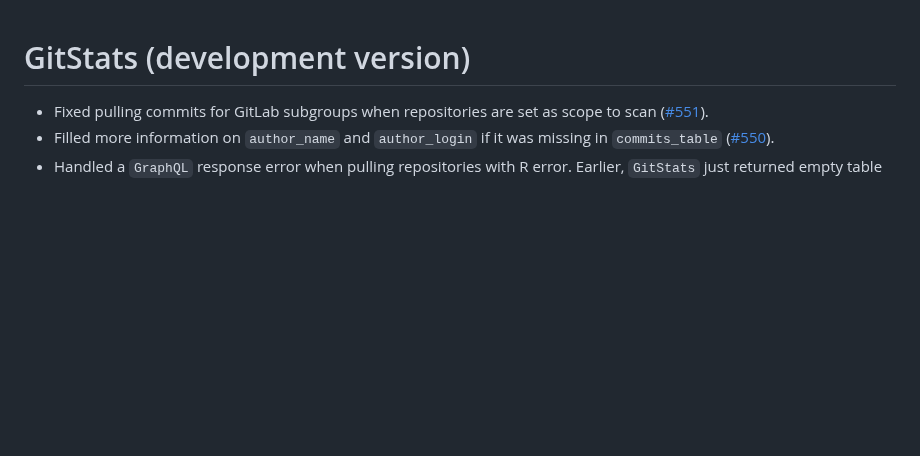
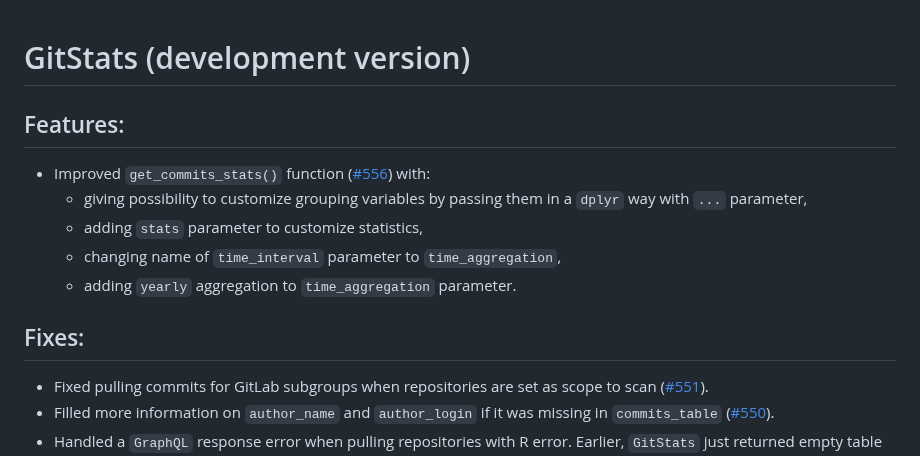
Before and after one commit to r-world-devs/GitStats, a Markdown page: NEWS.md, the part around the change. Rendered like a GitHub page; blank space fills up the shorter version.

Commit message:
Add NEWS.

```diff
--- a/NEWS.md
+++ b/NEWS.md
@@ -1,4 +1,14 @@
 # GitStats (development version)
+
+## Features:
+
+- Improved `get_commits_stats()` function ([#556](https://github.com/r-world-devs/GitStats/issues/556)) with:
+  - giving possibility to customize grouping variables by passing them in a `dplyr` way with `...` parameter,
+  - adding `stats` parameter to customize statistics,
+  - changing name of `time_interval` parameter to `time_aggregation`,
+  - adding `yearly` aggregation to `time_aggregation` parameter.
+
+## Fixes:
 
 - Fixed pulling commits for GitLab subgroups when repositories are set as scope to scan ([#551](https://github.com/r-world-devs/GitStats/issues/551)).
 - Filled more information on `author_name` and `author_login` if it was missing in `commits_table` ([#550](https://github.com/r-world-devs/GitStats/issues/550)).
```
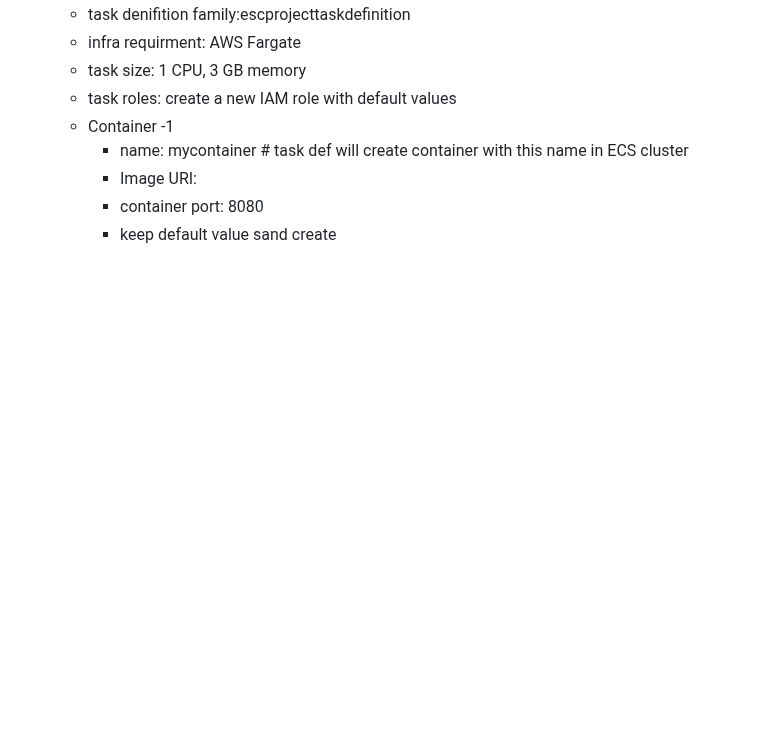
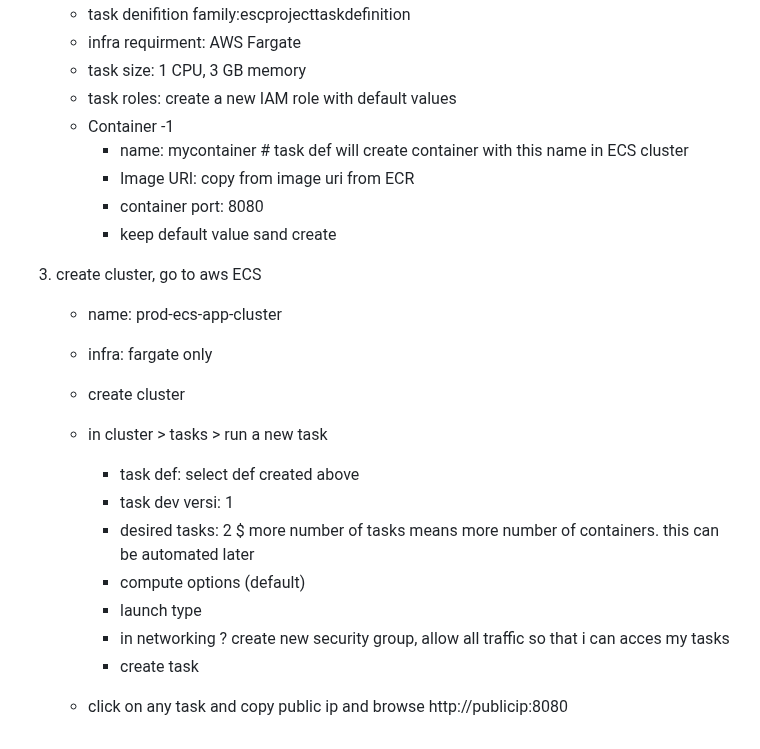
Before and after one commit to pradeepviswa/notes, a Markdown page: 7 DevOps on AWS/05-ECS.md, the part around the change. Rendered like a GitHub page; blank space fills up the shorter version.

```diff
--- a/7 DevOps on AWS/05-ECS.md
+++ b/7 DevOps on AWS/05-ECS.md
@@ -119,6 +119,21 @@ browse: http://publicip:8080
    - task roles: create a new IAM role with default values
    - Container -1
      - name: mycontainer   # task def will create container with this name in ECS cluster
-     - Image URI: <copy from image uri from ECR>
+     - Image URI: copy from image uri from ECR
      - container port: 8080
      - keep default value sand create
+
+3. create cluster, go to aws ECS
+   - name: prod-ecs-app-cluster
+   - infra: fargate only
+   - create cluster
+   - in cluster > tasks > run a new task
+     - task def: select def created above
+     - task dev versi: 1
+     - desired tasks: 2 $ more number of tasks means more number of containers. this can be automated later
+     - compute options (default)
+     - launch type
+     - in networking ? create new security group, allow all traffic so that i can acces my tasks
+     - create task
+
+   - click on any task and copy public ip and browse http://publicip:8080
```
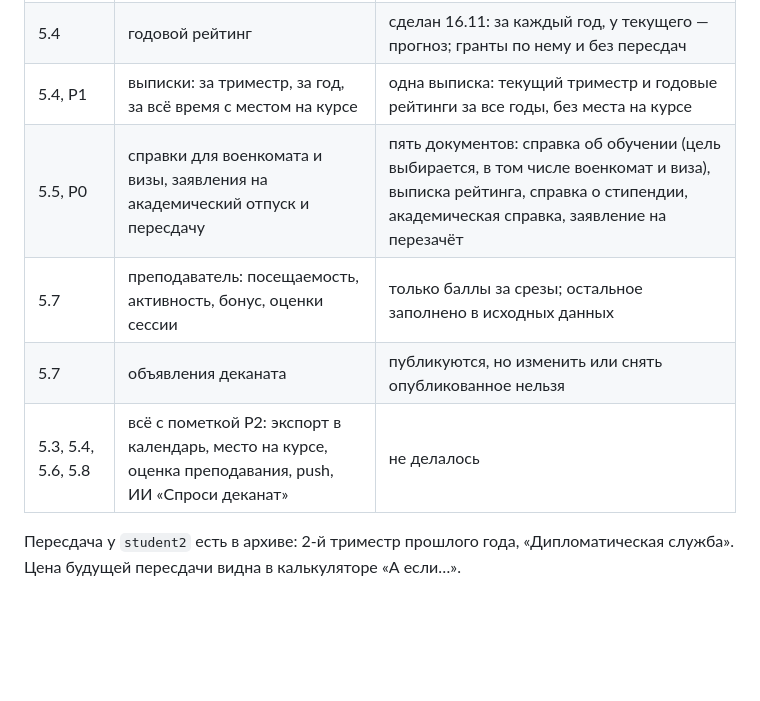
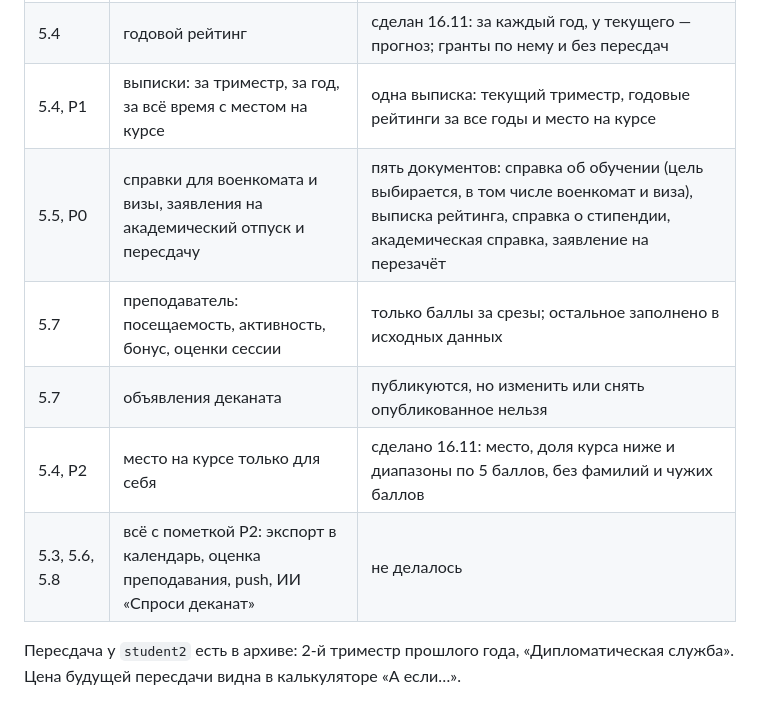
Before and after one commit to MrYar07/dekanat-24-7, a Markdown page: docs/PRD.md, the part around the change. GitHub-like rendering; blank space fills up the shorter version.

```diff
--- a/docs/PRD.md
+++ b/docs/PRD.md
@@ -234,11 +234,12 @@
 | 5.4, P0 | архив прошлых триместров | сделан 16.11: все прошлые триместры с разбором оценок, только для чтения |
 | 5.4, P0 | долги и светофор по дисциплинам | светофор есть: «спокойно», «обрати внимание», «нужен план» с причиной словами. Отдельного списка долгов нет: сессии в данных ещё не было |
 | 5.4 | годовой рейтинг | сделан 16.11: за каждый год, у текущего — прогноз; гранты по нему и без пересдач |
-| 5.4, P1 | выписки: за триместр, за год, за всё время с местом на курсе | одна выписка: текущий триместр и годовые рейтинги за все годы, без места на курсе |
+| 5.4, P1 | выписки: за триместр, за год, за всё время с местом на курсе | одна выписка: текущий триместр, годовые рейтинги за все годы и место на курсе |
 | 5.5, P0 | справки для военкомата и визы, заявления на академический отпуск и пересдачу | пять документов: справка об обучении (цель выбирается, в том числе военкомат и виза), выписка рейтинга, справка о стипендии, академическая справка, заявление на перезачёт |
 | 5.7 | преподаватель: посещаемость, активность, бонус, оценки сессии | только баллы за срезы; остальное заполнено в исходных данных |
 | 5.7 | объявления деканата | публикуются, но изменить или снять опубликованное нельзя |
-| 5.3, 5.4, 5.6, 5.8 | всё с пометкой P2: экспорт в календарь, место на курсе, оценка преподавания, push, ИИ «Спроси деканат» | не делалось |
+| 5.4, P2 | место на курсе только для себя | сделано 16.11: место, доля курса ниже и диапазоны по 5 баллов, без фамилий и чужих баллов |
+| 5.3, 5.6, 5.8 | всё с пометкой P2: экспорт в календарь, оценка преподавания, push, ИИ «Спроси деканат» | не делалось |
 
 Пересдача у `student2` есть в архиве: 2-й триместр прошлого года, «Дипломатическая служба». Цена будущей пересдачи видна в калькуляторе «А если…».
 
```
Also changed, not shown: docs/JURY.md (+1 -0 lines), docs/process/JOURNAL.md (+27 -0 lines), docs/process/screenshots/25-standing.png (added), 10 other files.
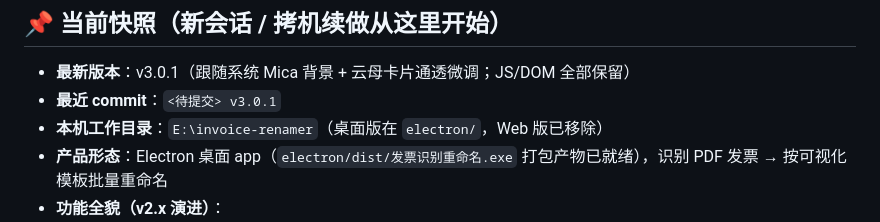
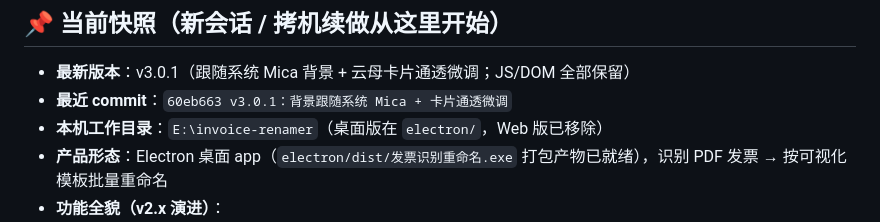
Before and after one commit to wiggins-kong/invoice-renamer, a Markdown page: progress.md, the part around the change. Drawn GitHub-style.

Commit message:
docs: 更新 progress.md 最近 commit 为 60eb663

```diff
--- a/progress.md
+++ b/progress.md
@@ -3,7 +3,7 @@
 ## 📌 当前快照（新会话 / 拷机续做从这里开始）
 
 - **最新版本**：v3.0.1（跟随系统 Mica 背景 + 云母卡片通透微调；JS/DOM 全部保留）
-- **最近 commit**：`<待提交> v3.0.1`
+- **最近 commit**：`60eb663 v3.0.1：背景跟随系统 Mica + 卡片通透微调`
 - **本机工作目录**：`E:\invoice-renamer`（桌面版在 `electron/`，Web 版已移除）
 - **产品形态**：Electron 桌面 app（`electron/dist/发票识别重命名.exe` 打包产物已就绪），识别 PDF 发票 → 按可视化模板批量重命名
 - **功能全貌（v2.x 演进）**：
```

==============================

§ **What is being asked**
Would you please retype all the data exactly? Leave out whatever pictures it holds.

§ **Problem solution**
Before and after one commit to r-world-devs/GitStats, a Markdown page: NEWS.md, the part around the change. Rendered like a GitHub page; blank space fills up the shorter version.

Commit message:
Add NEWS.

```diff
--- a/NEWS.md
+++ b/NEWS.md
@@ -1,4 +1,14 @@
 # GitStats (development version)
+
+## Features:
+
+- Improved `get_commits_stats()` function ([#556](https://github.com/r-world-devs/GitStats/issues/556)) with:
+  - giving possibility to customize grouping variables by passing them in a `dplyr` way with `...` parameter,
+  - adding `stats` parameter to customize statistics,
+  - changing name of `time_interval` parameter to `time_aggregation`,
+  - adding `yearly` aggregation to `time_aggregation` parameter.
+
+## Fixes:
 
 - Fixed pulling commits for GitLab subgroups when repositories are set as scope to scan ([#551](https://github.com/r-world-devs/GitStats/issues/551)).
 - Filled more information on `author_name` and `author_login` if it was missing in `commits_table` ([#550](https://github.com/r-world-devs/GitStats/issues/550)).
```
Before and after one commit to pradeepviswa/notes, a Markdown page: 7 DevOps on AWS/05-ECS.md, the part around the change. Rendered like a GitHub page; blank space fills up the shorter version.

```diff
--- a/7 DevOps on AWS/05-ECS.md
+++ b/7 DevOps on AWS/05-ECS.md
@@ -119,6 +119,21 @@ browse: http://publicip:8080
    - task roles: create a new IAM role with default values
    - Container -1
      - name: mycontainer   # task def will create container with this name in ECS cluster
-     - Image URI: <copy from image uri from ECR>
+     - Image URI: copy from image uri from ECR
      - container port: 8080
      - keep default value sand create
+
+3. create cluster, go to aws ECS
+   - name: prod-ecs-app-cluster
+   - infra: fargate only
+   - create cluster
+   - in cluster > tasks > run a new task
+     - task def: select def created above
+     - task dev versi: 1
+     - desired tasks: 2 $ more number of tasks means more number of containers. this can be automated later
+     - compute options (default)
+     - launch type
+     - in networking ? create new security group, allow all traffic so that i can acces my tasks
+     - create task
+
+   - click on any task and copy public ip and browse http://publicip:8080
```
Before and after one commit to MrYar07/dekanat-24-7, a Markdown page: docs/PRD.md, the part around the change. GitHub-like rendering; blank space fills up the shorter version.

```diff
--- a/docs/PRD.md
+++ b/docs/PRD.md
@@ -234,11 +234,12 @@
 | 5.4, P0 | архив прошлых триместров | сделан 16.11: все прошлые триместры с разбором оценок, только для чтения |
 | 5.4, P0 | долги и светофор по дисциплинам | светофор есть: «спокойно», «обрати внимание», «нужен план» с причиной словами. Отдельного списка долгов нет: сессии в данных ещё не было |
 | 5.4 | годовой рейтинг | сделан 16.11: за каждый год, у текущего — прогноз; гранты по нему и без пересдач |
-| 5.4, P1 | выписки: за триместр, за год, за всё время с местом на курсе | одна выписка: текущий триместр и годовые рейтинги за все годы, без места на курсе |
+| 5.4, P1 | выписки: за триместр, за год, за всё время с местом на курсе | одна выписка: текущий триместр, годовые рейтинги за все годы и место на курсе |
 | 5.5, P0 | справки для военкомата и визы, заявления на академический отпуск и пересдачу | пять документов: справка об обучении (цель выбирается, в том числе военкомат и виза), выписка рейтинга, справка о стипендии, академическая справка, заявление на перезачёт |
 | 5.7 | преподаватель: посещаемость, активность, бонус, оценки сессии | только баллы за срезы; остальное заполнено в исходных данных |
 | 5.7 | объявления деканата | публикуются, но изменить или снять опубликованное нельзя |
-| 5.3, 5.4, 5.6, 5.8 | всё с пометкой P2: экспорт в календарь, место на курсе, оценка преподавания, push, ИИ «Спроси деканат» | не делалось |
+| 5.4, P2 | место на курсе только для себя | сделано 16.11: место, доля курса ниже и диапазоны по 5 баллов, без фамилий и чужих баллов |
+| 5.3, 5.6, 5.8 | всё с пометкой P2: экспорт в календарь, оценка преподавания, push, ИИ «Спроси деканат» | не делалось |
 
 Пересдача у `student2` есть в архиве: 2-й триместр прошлого года, «Дипломатическая служба». Цена будущей пересдачи видна в калькуляторе «А если…».
 
```
Also changed, not shown: docs/JURY.md (+1 -0 lines), docs/process/JOURNAL.md (+27 -0 lines), docs/process/screenshots/25-standing.png (added), 10 other files.
Before and after one commit to wiggins-kong/invoice-renamer, a Markdown page: progress.md, the part around the change. Drawn GitHub-style.

Commit message:
docs: 更新 progress.md 最近 commit 为 60eb663

```diff
--- a/progress.md
+++ b/progress.md
@@ -3,7 +3,7 @@
 ## 📌 当前快照（新会话 / 拷机续做从这里开始）
 
 - **最新版本**：v3.0.1（跟随系统 Mica 背景 + 云母卡片通透微调；JS/DOM 全部保留）
-- **最近 commit**：`<待提交> v3.0.1`
+- **最近 commit**：`60eb663 v3.0.1：背景跟随系统 Mica + 卡片通透微调`
 - **本机工作目录**：`E:\invoice-renamer`（桌面版在 `electron/`，Web 版已移除）
 - **产品形态**：Electron 桌面 app（`electron/dist/发票识别重命名.exe` 打包产物已就绪），识别 PDF 发票 → 按可视化模板批量重命名
 - **功能全貌（v2.x 演进）**：
```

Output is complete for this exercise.